The barracks seem ready and the contractors men are conspicuous by their absence. The bus returned and two girls with it as secretaries—a silly idea with plenty of men available to do the work. Bill made jam and we tried it on toast with coffee in company with Crane and Cromwell tonight. There’s still no news when you’re coming—hope to hear more tomorrow.


Wednesday, July 28, 1943

Things are moving faster, a petition’s been filed by our committee with the Commandant to be forwarded the General in Command. They were strong and I’ll try to keep copies of them. Last night a group circulated a resolution for signature by internees, supporting the petition and further requesting that the Chairman and Vice Chairman be permitted to present our case to the Co. Gen. personally soon as possible. Everyone here signed it with the exception of Bradney who doesn’t approve anything…


Monday, July 26, 1943

Cigarettes 35 cents per pack today. I’ll have to stop smoking again—With more success I hope. The grounds around the barracks are being cleared by the contractor, I guess they’re nearly finished. The look dark and foreboding, Darling, I love you.


Saturday, July 24, 1943

…The lumber raiders, headed by young Francisco, overdid it this morning and the Guard Captain announced today that if caught they would be dealt with according to military law. The F’s are up to their customary practices and among other things allegedly running three gambling games. The repatriation rumor is in part a fact, 21 of us here have been approached on the subject. I hope you’re not on the list, but I would be surprised if you are. No—you’ll be up here with me—one of these days.


Friday, July 23, 1943

I didn’t get to bed early enough last night. Monitors meeting that indicated our peculiar position here and indicated that you probably will not be coming up except under violent protest until the middle of next month at the least. The lightless, waterless, toiletless barracks are being desperately protested and it may be that the visit of Lt. Gen. Kuroda was significant. At any rate his reaction is being awaited. We’re getting along.
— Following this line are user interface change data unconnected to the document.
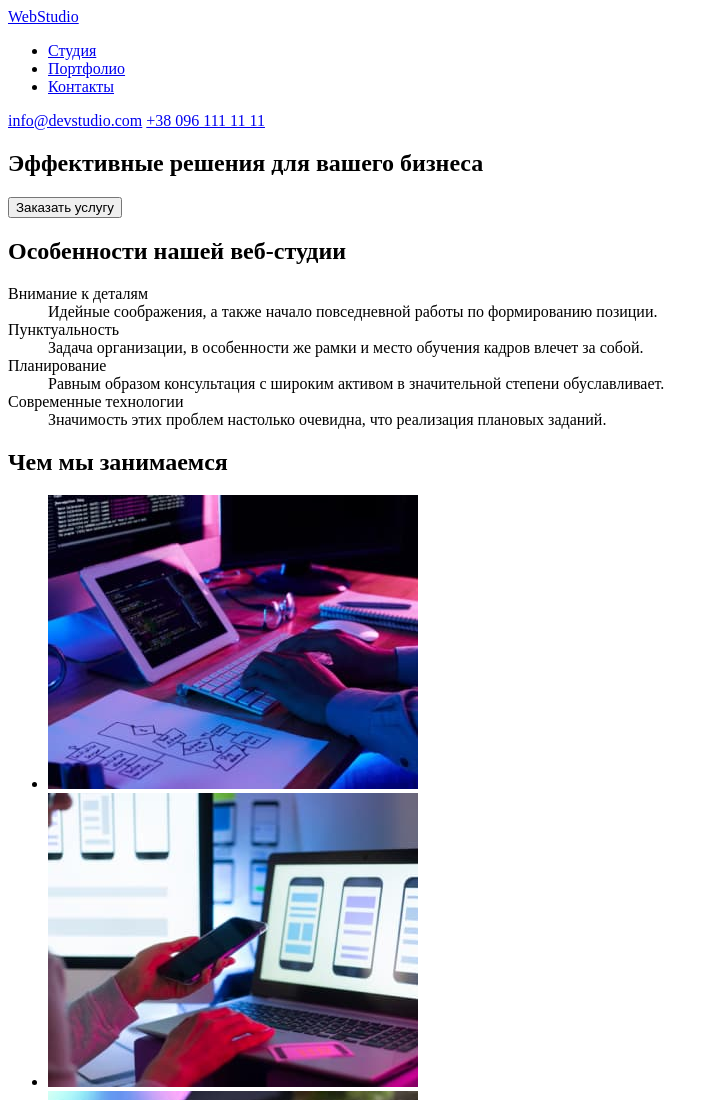
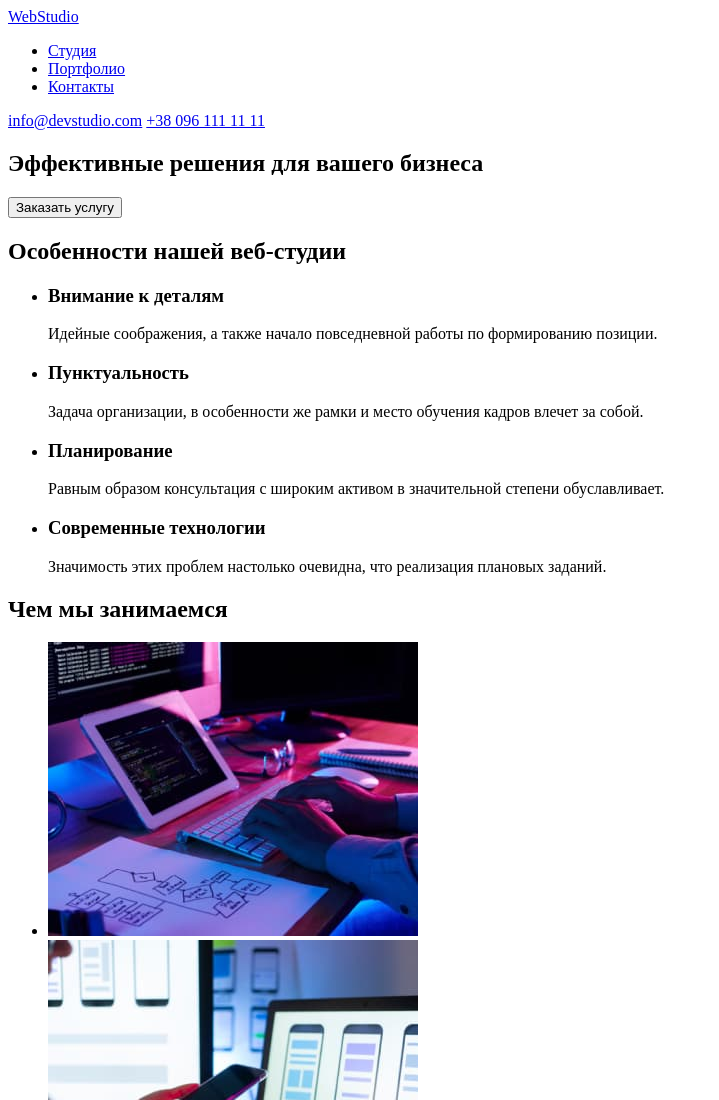
Before and after one commit to NickKushnirov/goit-markup-hw-01, a plain HTML site: page index.html in a window 1280 px wide. Shown: the top 1100 px of the page, without its empty margins (0-719 px from the left). Drawn offline with Linux system fonts and the light colour scheme.

Commit message:
DL заменен на UL
В секции our features section

```diff
--- a/index.html
+++ b/index.html
@@ -40,31 +40,36 @@
       <!-- our features section -->
       <section>
         <h2>Особенности нашей веб-студии</h2>
-        <dl>
-          <dt>Внимание к деталям</dt>
-          <dd>
-            Идейные соображения, а также начало повседневной работы по
-            формированию позиции.
-          </dd>
-
-          <dt>Пунктуальность</dt>
-          <dd>
-            Задача организации, в особенности же рамки и место обучения кадров
-            влечет за собой.
-          </dd>
-
-          <dt>Планирование</dt>
-          <dd>
-            Равным образом консультация с широким активом в значительной степени
-            обуславливает.
-          </dd>
-
-          <dt>Современные технологии</dt>
-          <dd>
-            Значимость этих проблем настолько очевидна, что реализация плановых
-            заданий.
-          </dd>
-        </dl>
+        <ul>
+          <li>
+            <h3>Внимание к деталям</h3>
+            <p>
+              Идейные соображения, а также начало повседневной работы по
+              формированию позиции.
+            </p>
+          </li>
+          <li>
+            <h3>Пунктуальность</h3>
+            <p>
+              Задача организации, в особенности же рамки и место обучения кадров
+              влечет за собой.
+            </p>
+          </li>
+          <li>
+            <h3>Планирование</h3>
+            <p>
+              Равным образом консультация с широким активом в значительной
+              степени обуславливает.
+            </p>
+          </li>
+          <li>
+            <h3>Современные технологии</h3>
+            <p>
+              Значимость этих проблем настолько очевидна, что реализация
+              плановых заданий.
+            </p>
+          </li>
+        </ul>
       </section>
 
       <!-- what are we doing section -->
```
The noon meal yesterday had bad meat in it. My leg is nearly healed but I’m still running to the bath room 4-5 times a day… The uncertainty of things has bad effects—morale and things are sort of drifting. They used the month’s allotment of gas for the truck hauling shrubs and trees for beautification planting so had to keep the bus here to haul 5 sacks of rice from the RR Sta. That sort of thing burns everybody up. Manning is quite discouraged, can’t get anyone to do anything and no one likes what he does—he has charge of labor pool personnel I’d like to help him out but I’m going to pursue my own program.


Friday, July 16, 1943

The picture of our super executive chief of the const. dept. personally shoveling a hole in front of the Gym for the planting of a shrub while the septic tank out in back was overflowing aroused a great deal of comment today—slightly exaggerated maybe, but substantially the truth. Hamburgers tonight for the first time, tasted good too.


Thursday, July 15, 1943

Cal went to Manila today. Commandant offered information yesterday that new barracks would be turned over to us without electricity, running water and other than Chick Sale affairs for toilets, to say nothing of a lack of concrete floors and verandas. Cal is going to protest and try and delay your arrival here. I hope you come up anyway and that they move men into the barracks and leave the buildings to the women. I want to see you. Hope you send some peanut butter some time.


Wednesday, July 14, 1943

I am having swell folding chair made, seat and back of rattan of course. In fact I think I’ll make it two if they’ll take my little one in the trade for pay of one… We sent packages and notes today; I sent ₱20 and I hope you buy a few things for yourself.